Eli Whiteside: D- If he never plays in the big leagues again, he can always remember that his final major-league hit was a booming RBI double off the left-field wall at Wrigley that came within a couple feet of being a home run.
Travis Wood: D As I wrote in the recap to Sunday's game, I really have no idea what's happened to Wood after his All-Star season in 2013. He'll need to pick it up in the second half. If he doesn't, I'd think the brass might even consider non-tendering him for 2015.
Edwin Jackson: F Self-explanatory.
Jake Arrieta: A Has been a revelation. Whether it was tipping his pitches and he's stopped doing that, or just figured something out that he's never been able to do consistently before, the Cubs got a huge win out of the trade with the Orioles.
Carlos Villanueva: D Has been bad as a starter. Has been decent as a reliever. There's been some trade interest in him (Royals, along with Ruggiano). Here's hoping the Cubs get some value out of him in trade; he's very unlikely to be back in 2015.
Brian Schlitter: B- For the most part, he's been quite good, apart from a couple of memorable meltdowns. I give Schlitter a lot of credit for coming back from multiple injuries that looked like they might be career-ending, to have a career that looks like it could last a few years as a competent middle reliever.
Hector Rondon: B Has had some blown saves. But most closers do. He's still growing into the role; whether he maintains it past this year depends both on him, and on...
Neil Ramirez: A- Ramirez, who was a starter in the Rangers system, was moved to the bullpen with excellent results. His WHIP and ERA are outstanding and he seems to have the kind of mound presence and attitude that a closer requires. I think the Cubs could give him a shot at the role in 2015 even if Rondon finishes 2014 well.
Pedro Strop: B As he was for most of the second half of 2013, Strop has been a good setup man, even with the occasional failure. He should be a part of the Cubs bullpen for the next couple of years, at least.
James Russell: B After a somewhat mediocre 2013, Russell has recovered to throw well in most of his 2014 outings. There is, I'd think, a pretty good chance he'll be wearing another uniform by August 1.
Wesley Wright: B Wright, too, could be traded; he doesn't appear to be a long-term piece for the Cubs. He's done what he's been asked, throws strikes and doesn't give up home runs (just one in 26⅔ innings).
Zac Rosscup: Incomplete Rosscup is likely auditioning to take over the spot of Russell or Wright when one of them is inevitably traded.
Justin Grimm: C- Has been great at times, awful at other times. I think he needs to go back to Triple-A to either work on his pitch selection as a reliever, or get stretched out to start again.
Chris Rusin: C Rusin's been the "take one for the team" guy this year, called up twice when the situation called for a pitcher who could simply pile up a few innings. I still think he could become a useful back-end starter, or even a LOOGY at some point.
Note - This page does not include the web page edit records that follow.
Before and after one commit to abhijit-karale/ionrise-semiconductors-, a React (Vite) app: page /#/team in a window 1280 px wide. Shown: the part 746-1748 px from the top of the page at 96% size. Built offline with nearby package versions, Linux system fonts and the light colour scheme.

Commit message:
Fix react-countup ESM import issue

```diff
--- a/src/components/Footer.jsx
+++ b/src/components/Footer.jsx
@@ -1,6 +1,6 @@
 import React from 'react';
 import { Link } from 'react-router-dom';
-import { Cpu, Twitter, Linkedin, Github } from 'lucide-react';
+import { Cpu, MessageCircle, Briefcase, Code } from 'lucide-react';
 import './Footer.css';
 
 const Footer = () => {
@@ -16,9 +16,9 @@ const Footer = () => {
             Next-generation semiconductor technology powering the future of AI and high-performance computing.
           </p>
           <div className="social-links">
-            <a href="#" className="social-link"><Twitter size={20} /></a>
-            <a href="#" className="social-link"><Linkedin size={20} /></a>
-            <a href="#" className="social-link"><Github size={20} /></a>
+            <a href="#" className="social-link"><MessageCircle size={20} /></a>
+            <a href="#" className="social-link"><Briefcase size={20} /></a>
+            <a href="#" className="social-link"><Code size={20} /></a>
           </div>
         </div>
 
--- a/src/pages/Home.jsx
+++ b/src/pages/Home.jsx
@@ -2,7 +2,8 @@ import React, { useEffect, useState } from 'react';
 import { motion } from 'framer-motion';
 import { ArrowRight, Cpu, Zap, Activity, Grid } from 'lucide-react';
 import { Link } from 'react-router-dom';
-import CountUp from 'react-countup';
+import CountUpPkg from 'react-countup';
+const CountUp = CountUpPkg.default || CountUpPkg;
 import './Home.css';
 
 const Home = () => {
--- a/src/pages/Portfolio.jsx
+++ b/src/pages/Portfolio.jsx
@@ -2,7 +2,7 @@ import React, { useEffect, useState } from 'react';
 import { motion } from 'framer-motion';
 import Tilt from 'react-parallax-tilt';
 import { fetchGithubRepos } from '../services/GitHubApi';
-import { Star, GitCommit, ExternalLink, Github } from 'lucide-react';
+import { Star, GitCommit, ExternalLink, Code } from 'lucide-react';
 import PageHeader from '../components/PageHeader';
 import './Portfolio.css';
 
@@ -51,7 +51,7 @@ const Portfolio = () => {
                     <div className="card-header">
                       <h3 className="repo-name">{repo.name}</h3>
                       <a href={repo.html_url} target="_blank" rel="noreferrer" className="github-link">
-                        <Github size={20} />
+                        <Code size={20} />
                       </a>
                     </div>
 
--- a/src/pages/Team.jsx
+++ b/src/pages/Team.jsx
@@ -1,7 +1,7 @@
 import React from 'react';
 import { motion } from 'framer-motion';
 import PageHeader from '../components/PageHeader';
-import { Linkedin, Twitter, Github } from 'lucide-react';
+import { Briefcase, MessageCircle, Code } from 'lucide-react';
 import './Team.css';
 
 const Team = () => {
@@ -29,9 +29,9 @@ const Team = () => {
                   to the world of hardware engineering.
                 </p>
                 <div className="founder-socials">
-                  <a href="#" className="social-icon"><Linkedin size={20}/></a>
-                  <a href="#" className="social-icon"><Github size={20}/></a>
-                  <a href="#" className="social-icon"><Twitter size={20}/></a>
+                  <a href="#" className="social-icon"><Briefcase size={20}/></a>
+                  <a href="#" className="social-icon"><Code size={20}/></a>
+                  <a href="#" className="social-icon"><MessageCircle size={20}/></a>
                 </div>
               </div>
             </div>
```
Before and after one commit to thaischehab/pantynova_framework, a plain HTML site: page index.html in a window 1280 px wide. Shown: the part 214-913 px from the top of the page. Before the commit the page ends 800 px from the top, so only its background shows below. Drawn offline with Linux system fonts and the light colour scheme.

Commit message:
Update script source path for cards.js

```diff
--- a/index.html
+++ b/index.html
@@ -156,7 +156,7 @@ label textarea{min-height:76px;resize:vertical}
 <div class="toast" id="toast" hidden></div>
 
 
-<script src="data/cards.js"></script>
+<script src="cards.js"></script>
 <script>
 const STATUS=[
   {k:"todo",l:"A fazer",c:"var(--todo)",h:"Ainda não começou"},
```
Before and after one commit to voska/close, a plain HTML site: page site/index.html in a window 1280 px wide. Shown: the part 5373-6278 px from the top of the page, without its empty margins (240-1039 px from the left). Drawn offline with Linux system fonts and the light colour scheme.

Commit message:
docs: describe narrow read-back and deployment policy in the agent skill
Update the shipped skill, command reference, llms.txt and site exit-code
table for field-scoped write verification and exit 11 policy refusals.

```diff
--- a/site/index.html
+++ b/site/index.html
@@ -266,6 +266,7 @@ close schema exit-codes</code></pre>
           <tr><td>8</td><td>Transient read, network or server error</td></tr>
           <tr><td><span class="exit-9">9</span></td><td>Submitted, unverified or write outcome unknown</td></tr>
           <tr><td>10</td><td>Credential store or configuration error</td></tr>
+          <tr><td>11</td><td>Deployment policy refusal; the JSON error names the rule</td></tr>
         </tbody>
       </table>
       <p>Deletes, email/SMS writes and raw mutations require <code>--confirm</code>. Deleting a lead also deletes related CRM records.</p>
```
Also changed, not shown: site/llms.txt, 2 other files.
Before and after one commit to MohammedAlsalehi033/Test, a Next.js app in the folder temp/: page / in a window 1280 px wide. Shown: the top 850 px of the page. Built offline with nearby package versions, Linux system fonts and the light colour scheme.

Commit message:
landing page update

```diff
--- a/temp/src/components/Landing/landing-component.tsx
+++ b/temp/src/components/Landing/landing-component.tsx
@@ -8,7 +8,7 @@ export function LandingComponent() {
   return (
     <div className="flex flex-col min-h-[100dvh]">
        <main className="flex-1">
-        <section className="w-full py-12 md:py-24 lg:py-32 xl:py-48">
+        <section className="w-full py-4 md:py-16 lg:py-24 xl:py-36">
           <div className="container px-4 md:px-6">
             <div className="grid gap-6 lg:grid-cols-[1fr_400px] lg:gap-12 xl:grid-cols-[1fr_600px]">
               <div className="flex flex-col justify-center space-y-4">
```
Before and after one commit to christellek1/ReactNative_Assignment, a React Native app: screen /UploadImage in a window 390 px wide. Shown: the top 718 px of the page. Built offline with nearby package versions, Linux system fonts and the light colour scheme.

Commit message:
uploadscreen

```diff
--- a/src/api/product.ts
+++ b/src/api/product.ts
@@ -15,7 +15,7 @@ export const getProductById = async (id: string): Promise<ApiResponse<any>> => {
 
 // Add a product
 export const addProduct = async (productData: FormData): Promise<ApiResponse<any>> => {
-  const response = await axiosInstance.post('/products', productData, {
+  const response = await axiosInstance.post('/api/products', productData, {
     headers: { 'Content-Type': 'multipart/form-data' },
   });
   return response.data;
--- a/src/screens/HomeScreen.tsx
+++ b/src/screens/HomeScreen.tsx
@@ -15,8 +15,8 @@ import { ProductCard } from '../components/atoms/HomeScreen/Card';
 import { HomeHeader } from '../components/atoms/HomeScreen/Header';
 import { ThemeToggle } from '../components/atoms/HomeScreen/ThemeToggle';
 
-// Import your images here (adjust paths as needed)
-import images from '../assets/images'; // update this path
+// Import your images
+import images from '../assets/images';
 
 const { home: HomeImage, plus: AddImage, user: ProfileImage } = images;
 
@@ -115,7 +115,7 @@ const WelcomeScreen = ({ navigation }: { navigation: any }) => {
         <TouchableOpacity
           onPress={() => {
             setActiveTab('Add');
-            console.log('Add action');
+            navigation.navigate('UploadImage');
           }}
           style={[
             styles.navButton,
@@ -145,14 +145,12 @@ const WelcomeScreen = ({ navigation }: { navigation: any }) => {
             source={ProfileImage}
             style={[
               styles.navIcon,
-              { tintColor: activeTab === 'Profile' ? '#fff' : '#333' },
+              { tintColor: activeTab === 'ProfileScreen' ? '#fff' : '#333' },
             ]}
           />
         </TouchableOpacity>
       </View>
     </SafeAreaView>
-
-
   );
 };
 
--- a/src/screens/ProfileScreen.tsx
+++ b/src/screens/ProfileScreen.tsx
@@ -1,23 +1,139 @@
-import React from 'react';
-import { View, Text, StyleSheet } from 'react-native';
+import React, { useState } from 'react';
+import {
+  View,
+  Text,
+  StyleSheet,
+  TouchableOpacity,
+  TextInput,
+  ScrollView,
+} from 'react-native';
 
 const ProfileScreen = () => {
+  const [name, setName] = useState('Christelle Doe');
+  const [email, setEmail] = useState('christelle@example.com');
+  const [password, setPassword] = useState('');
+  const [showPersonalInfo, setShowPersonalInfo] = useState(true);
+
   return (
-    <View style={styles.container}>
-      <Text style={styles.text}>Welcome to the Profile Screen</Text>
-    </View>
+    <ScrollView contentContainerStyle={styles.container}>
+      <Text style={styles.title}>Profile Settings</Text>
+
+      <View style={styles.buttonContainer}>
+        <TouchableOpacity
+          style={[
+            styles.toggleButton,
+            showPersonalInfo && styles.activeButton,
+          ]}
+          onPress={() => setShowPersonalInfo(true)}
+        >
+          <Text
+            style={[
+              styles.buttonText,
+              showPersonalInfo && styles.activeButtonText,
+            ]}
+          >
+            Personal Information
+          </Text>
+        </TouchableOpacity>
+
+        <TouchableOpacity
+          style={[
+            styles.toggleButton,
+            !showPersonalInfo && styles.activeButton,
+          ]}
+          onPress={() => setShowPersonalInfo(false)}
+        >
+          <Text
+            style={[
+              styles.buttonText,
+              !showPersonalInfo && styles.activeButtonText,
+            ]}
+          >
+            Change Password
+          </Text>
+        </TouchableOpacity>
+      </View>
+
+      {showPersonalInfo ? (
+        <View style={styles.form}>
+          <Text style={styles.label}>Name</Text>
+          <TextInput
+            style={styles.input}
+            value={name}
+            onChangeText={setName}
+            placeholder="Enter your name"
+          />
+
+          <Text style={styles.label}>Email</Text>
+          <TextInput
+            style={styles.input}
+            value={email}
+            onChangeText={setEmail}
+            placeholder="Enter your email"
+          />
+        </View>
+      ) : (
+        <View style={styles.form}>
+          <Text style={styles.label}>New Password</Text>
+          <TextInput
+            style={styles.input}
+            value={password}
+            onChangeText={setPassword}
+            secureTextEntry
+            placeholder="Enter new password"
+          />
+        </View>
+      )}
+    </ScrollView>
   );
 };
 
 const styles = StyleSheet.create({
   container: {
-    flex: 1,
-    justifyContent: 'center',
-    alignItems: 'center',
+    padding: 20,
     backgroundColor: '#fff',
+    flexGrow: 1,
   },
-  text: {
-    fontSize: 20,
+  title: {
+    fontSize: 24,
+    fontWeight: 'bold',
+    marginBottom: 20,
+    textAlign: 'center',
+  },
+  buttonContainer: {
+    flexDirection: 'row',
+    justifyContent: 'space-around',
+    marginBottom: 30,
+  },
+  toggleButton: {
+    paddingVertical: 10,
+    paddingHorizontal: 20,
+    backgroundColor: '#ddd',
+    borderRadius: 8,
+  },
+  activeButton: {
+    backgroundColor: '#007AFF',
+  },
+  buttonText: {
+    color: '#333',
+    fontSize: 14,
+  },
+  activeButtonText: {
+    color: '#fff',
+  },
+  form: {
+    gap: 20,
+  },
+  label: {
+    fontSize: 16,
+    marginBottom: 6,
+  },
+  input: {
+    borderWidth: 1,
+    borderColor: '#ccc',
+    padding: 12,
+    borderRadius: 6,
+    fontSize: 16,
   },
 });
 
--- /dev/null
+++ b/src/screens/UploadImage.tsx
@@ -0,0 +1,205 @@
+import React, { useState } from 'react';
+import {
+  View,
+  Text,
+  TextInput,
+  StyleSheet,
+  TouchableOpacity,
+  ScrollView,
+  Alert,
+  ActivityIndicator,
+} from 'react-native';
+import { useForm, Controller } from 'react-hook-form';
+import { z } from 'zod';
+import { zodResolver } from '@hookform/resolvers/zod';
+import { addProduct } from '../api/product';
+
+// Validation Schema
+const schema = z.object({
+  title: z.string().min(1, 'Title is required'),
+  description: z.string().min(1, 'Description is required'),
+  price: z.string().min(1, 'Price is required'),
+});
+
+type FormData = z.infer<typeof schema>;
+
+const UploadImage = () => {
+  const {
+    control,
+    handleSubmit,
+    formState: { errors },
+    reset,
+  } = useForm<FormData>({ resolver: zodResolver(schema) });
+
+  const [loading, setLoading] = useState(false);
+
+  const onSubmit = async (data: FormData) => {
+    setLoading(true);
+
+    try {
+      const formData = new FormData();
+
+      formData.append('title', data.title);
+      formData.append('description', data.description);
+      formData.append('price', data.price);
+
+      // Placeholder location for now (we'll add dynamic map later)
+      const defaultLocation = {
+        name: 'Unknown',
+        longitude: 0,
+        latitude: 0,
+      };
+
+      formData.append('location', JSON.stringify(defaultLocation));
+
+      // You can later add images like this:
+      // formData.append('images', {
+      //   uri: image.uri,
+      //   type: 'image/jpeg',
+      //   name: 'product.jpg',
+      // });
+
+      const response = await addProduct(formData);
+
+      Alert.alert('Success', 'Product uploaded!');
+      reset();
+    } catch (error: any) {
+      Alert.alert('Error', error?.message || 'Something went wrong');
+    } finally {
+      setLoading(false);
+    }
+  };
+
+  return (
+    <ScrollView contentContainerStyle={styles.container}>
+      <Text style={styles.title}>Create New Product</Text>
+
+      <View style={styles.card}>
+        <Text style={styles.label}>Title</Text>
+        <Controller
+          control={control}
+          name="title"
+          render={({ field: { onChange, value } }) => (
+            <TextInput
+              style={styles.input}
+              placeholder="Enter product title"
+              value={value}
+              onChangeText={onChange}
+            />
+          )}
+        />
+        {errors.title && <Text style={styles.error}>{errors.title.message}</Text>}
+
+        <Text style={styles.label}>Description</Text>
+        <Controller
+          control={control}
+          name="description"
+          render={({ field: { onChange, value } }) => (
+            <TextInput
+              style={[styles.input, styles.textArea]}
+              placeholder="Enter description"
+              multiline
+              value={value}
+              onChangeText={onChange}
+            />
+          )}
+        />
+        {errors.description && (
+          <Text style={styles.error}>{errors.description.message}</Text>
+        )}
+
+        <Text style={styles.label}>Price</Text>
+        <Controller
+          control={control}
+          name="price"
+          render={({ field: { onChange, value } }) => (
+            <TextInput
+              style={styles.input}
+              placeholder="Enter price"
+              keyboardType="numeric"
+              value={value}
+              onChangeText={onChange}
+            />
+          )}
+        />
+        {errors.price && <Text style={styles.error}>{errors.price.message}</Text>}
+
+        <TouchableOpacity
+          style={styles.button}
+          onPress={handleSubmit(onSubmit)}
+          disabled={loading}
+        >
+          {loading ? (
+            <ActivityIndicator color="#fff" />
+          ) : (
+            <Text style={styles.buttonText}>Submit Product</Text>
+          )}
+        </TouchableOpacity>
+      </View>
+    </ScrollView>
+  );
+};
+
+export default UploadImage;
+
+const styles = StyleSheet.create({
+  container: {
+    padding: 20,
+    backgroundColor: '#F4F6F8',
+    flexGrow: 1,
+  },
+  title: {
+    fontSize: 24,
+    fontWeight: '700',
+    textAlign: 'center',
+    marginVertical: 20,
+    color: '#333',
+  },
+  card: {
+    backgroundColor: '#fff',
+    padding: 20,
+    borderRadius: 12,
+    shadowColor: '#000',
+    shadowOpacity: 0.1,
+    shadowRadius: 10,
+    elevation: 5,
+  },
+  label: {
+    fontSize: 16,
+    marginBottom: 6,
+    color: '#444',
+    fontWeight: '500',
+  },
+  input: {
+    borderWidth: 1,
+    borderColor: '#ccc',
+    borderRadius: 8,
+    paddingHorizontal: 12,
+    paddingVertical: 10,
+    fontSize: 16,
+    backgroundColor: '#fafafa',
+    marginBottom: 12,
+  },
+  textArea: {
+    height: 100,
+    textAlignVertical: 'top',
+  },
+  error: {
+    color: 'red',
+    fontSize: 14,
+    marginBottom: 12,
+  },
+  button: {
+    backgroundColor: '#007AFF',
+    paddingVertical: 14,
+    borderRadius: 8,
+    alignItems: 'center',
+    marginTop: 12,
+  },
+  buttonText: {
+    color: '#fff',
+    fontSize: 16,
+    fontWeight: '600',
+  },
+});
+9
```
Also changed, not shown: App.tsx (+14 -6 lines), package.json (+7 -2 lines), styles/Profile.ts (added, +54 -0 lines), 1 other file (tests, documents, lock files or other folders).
Blake Parker: D I think the Cubs need to move on from Parker. There are plenty of similar pitchers who are younger (Parker turns 30 next June) who will be available on waivers or by trade this offseason.
Jeff Samardzija and Jason Hammel both get "A" for their time with the Cubs; both were having the best years of their careers and brought back solid value in the trade with the Athletics. Much good luck to them this year in Oakland, and hopefully the Cubs will reap the rewards of that deal in three years or so.
Kyle Hendricks, Dallas Beeler, Tsuyoshi Wada: Incomplete At least two of these pitchers will be back after the break to go into the rotation. All pitched well in their brief callups so far, and I think all of them have at least some potential to be useful big-league starters.
Jose Veras: You really don't want or need to hear any further about Veras, except for this note: in all of Cubs history, only six other relievers pitched in as many (or more) games as Veras for the Cubs in a season (12) with an ERA as high or higher than his (8.10) and WHIP as high or higher than his (1.725). If you really want to know, here are all seven of them.